---------- DATASET EXTRACT

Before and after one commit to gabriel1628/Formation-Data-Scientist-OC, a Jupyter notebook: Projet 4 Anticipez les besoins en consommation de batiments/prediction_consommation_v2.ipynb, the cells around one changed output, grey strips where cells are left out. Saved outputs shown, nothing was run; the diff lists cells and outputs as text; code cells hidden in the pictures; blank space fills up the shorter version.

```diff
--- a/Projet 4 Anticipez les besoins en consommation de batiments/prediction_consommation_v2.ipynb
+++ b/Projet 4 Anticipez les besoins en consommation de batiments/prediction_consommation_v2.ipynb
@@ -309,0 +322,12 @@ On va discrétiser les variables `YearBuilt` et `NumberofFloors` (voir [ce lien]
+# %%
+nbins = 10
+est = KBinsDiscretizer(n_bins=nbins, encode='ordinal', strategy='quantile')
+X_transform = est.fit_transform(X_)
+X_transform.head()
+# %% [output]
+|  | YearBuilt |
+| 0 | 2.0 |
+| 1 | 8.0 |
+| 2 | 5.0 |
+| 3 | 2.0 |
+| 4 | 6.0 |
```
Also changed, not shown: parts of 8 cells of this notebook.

--------------------

## PROBLEM
Without omission, return all of the records exactly as given.

## EXERCISE RESPONSE
Before and after one commit to gabriel1628/Formation-Data-Scientist-OC, a Jupyter notebook: Projet 4 Anticipez les besoins en consommation de batiments/prediction_consommation_v2.ipynb, the cells around one changed output, grey strips where cells are left out. Saved outputs shown, nothing was run; the diff lists cells and outputs as text; code cells hidden in the pictures; blank space fills up the shorter version.

```diff
--- a/Projet 4 Anticipez les besoins en consommation de batiments/prediction_consommation_v2.ipynb
+++ b/Projet 4 Anticipez les besoins en consommation de batiments/prediction_consommation_v2.ipynb
@@ -309,0 +322,12 @@ On va discrétiser les variables `YearBuilt` et `NumberofFloors` (voir [ce lien]
+# %%
+nbins = 10
+est = KBinsDiscretizer(n_bins=nbins, encode='ordinal', strategy='quantile')
+X_transform = est.fit_transform(X_)
+X_transform.head()
+# %% [output]
+|  | YearBuilt |
+| 0 | 2.0 |
+| 1 | 8.0 |
+| 2 | 5.0 |
+| 3 | 2.0 |
+| 4 | 6.0 |
```
Also changed, not shown: parts of 8 cells of this notebook.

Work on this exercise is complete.